                   - dorsal downward pressure is applied on the capitate;
                          - displacement of the capitate volarly rotates the lunate and proximal pole into flexion and closes the dorsal scaphoid gap;
           - most surgeons leave the IP joint free;
           - tubercle frxs are suitable for short arm cast, while pts w/ w/ proximal pole fractures are candidates for a long arm cast;

- Post Injury Care:
    - long thumb-spica cast is used for six weeks, followed by short thumb- spica cast until clinical and radiographic signs of union are seen;
    - immobilization for 16 weeks to 6 months is sometimes required;
    - undisplaced fractures unite in 8 to 12 weeks
    - consider changing the cast every 10-14 days for the first 6 weeks so that it remains firm around forearm muscles and the wrist;
    - many surgeons will cast for an additional 4-6 weeks once trabeculation is seen crossing the frx site (on radiographs), since the same frx seen on CT scanning may demonstrate a persistent frx gap;
    - if x-rays fail to clearly demonstrate trabeculae crossing site of frx, CT scan along axis of carpal scaphoid is performed;
            - this allows assessment of possible scaphoid nonunion
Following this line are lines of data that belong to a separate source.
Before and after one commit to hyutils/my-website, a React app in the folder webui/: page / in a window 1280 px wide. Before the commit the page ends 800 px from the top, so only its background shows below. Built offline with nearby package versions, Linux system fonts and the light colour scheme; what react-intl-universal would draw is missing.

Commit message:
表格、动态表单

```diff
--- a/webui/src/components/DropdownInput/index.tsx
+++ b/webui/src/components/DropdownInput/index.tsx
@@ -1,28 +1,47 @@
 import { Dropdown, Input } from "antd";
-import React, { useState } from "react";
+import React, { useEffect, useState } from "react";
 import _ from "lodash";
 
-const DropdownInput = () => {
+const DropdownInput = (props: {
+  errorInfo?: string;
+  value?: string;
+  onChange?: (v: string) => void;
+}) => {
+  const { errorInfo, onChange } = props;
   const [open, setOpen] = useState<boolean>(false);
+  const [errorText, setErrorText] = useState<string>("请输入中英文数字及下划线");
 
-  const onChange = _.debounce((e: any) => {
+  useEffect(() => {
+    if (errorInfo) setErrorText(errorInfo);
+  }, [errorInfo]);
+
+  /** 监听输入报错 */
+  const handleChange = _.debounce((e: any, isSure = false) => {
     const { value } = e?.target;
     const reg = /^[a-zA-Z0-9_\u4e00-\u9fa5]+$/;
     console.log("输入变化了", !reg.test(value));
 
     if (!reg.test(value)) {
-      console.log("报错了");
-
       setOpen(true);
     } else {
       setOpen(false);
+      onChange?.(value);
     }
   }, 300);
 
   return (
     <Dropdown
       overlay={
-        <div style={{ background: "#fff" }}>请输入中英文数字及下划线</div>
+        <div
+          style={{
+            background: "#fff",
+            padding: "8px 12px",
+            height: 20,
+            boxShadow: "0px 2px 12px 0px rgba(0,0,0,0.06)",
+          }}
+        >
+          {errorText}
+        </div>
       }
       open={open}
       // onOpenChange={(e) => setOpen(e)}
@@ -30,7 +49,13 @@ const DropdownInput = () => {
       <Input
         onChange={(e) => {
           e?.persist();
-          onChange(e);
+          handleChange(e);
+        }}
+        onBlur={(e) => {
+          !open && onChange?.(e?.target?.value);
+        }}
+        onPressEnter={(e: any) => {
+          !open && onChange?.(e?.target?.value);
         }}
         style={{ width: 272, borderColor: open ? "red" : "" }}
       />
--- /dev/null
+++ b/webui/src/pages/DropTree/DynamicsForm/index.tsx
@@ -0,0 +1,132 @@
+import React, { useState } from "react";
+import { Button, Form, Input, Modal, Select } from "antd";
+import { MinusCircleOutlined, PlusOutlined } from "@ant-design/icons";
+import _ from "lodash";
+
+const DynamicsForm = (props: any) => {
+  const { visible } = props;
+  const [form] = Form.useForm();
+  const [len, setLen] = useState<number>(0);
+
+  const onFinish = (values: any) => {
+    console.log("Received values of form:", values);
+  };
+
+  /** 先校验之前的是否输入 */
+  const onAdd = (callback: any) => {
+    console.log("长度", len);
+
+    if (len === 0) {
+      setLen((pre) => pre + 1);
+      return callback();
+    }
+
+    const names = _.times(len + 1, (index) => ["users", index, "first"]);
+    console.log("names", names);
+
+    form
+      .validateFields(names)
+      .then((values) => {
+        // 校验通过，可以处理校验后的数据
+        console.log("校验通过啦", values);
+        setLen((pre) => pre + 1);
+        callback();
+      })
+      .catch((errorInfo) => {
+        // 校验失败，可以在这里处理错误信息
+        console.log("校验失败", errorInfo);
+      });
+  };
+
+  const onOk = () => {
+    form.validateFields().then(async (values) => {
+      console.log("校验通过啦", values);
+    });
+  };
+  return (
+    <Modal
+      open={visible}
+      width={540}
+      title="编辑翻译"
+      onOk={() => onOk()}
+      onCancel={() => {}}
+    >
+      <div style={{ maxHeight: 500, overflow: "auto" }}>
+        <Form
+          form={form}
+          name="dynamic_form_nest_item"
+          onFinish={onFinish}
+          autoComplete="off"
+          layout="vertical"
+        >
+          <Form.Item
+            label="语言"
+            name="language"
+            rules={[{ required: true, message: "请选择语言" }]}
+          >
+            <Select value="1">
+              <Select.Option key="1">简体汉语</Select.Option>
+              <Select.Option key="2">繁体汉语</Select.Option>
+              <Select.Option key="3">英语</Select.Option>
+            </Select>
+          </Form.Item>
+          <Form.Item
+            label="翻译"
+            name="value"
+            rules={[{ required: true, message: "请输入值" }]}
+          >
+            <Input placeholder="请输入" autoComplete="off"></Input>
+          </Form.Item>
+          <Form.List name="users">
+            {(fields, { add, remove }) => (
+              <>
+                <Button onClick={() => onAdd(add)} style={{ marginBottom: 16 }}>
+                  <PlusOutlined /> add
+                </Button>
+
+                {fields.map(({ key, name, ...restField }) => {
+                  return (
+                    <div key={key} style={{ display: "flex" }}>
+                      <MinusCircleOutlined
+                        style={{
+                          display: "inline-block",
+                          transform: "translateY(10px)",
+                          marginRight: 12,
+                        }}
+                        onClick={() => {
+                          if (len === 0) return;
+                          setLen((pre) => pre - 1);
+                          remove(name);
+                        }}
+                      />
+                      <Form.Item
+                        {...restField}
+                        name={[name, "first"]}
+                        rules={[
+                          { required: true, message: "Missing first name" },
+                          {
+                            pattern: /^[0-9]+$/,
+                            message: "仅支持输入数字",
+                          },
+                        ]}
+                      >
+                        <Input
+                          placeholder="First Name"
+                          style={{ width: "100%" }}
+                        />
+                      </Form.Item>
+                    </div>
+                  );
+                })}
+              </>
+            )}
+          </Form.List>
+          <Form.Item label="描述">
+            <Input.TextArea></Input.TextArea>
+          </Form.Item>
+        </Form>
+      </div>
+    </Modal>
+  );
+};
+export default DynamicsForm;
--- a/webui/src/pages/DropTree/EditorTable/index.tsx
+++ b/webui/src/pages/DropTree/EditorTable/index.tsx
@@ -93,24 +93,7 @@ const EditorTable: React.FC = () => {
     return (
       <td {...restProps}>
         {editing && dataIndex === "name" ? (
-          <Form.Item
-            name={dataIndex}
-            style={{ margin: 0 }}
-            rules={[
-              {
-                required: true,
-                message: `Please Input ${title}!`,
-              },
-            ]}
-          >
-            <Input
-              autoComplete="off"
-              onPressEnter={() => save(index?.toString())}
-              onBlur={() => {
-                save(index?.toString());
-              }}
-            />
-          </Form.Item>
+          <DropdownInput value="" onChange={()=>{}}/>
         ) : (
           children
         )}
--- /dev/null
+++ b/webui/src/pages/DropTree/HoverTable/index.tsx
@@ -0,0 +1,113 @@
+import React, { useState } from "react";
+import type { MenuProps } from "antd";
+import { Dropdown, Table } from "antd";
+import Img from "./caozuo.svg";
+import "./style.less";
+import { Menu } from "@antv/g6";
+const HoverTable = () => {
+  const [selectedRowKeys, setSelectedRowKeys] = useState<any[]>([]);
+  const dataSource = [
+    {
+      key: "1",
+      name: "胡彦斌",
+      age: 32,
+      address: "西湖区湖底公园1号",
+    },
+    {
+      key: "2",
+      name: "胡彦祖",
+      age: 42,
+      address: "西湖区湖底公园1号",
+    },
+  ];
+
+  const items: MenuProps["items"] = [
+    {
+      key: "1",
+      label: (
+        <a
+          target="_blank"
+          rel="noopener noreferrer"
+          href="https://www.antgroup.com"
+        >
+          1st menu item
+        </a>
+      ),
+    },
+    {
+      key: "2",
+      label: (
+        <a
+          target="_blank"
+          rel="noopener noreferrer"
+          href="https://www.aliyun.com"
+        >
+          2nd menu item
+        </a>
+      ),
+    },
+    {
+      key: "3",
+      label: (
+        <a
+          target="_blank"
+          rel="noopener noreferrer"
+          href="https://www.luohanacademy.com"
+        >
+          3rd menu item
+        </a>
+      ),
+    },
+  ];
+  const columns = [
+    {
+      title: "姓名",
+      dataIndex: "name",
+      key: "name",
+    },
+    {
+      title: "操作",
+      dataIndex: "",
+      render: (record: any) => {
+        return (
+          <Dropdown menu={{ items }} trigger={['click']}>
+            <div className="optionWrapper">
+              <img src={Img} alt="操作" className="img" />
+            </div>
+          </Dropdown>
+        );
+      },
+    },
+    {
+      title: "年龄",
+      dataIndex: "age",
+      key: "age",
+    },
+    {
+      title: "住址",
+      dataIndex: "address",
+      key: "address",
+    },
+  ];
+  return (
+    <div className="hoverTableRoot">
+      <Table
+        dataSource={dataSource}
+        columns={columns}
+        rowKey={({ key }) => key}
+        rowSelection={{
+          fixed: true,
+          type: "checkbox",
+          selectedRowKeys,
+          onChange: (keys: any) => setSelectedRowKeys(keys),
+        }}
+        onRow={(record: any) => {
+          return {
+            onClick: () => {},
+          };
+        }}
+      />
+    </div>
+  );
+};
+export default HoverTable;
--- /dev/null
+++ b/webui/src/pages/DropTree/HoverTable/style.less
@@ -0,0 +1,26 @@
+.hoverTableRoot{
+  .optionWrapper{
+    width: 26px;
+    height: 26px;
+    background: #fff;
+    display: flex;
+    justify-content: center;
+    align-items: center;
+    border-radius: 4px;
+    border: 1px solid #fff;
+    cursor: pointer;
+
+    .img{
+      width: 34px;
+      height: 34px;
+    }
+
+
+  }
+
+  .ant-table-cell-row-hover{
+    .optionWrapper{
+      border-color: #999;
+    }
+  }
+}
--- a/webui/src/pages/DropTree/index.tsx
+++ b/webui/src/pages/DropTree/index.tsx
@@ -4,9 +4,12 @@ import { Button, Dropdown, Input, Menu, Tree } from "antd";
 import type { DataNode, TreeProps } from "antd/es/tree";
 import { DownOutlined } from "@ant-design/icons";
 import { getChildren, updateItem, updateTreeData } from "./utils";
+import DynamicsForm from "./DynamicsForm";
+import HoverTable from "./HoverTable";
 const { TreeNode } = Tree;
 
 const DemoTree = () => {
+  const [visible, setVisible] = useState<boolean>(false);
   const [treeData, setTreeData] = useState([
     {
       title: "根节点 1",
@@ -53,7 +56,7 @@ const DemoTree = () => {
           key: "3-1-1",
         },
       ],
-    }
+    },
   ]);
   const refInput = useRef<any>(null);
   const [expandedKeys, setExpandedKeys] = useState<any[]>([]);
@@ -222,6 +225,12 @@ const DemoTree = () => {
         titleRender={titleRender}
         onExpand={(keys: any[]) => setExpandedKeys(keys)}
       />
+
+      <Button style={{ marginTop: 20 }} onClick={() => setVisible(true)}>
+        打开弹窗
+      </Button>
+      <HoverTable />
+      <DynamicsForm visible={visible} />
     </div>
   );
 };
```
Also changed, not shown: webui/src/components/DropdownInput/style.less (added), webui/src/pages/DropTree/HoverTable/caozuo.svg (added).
Comparison of short and long thumb-spica casts for non-displaced fractures of the carpal scaphoid

Clinical fracture of the carpal scaphoid--supportive bandage or plaster cast immobilization.

Early mobilisation of Colles' fractures. A prospective trial.

Consequences of late immobilization of scaphoid fractures.

Nonoperative Compared with Operative Treatment of Acute Scaphoid Fractures

Clinical and radiological outcome of cast immobilisation versus surgical treatment of acute scaphoid fractures at a mean follow-up of 93 months

Management of displaced fractures of the waist of the scaphoid: meta-analyses of comparative studies.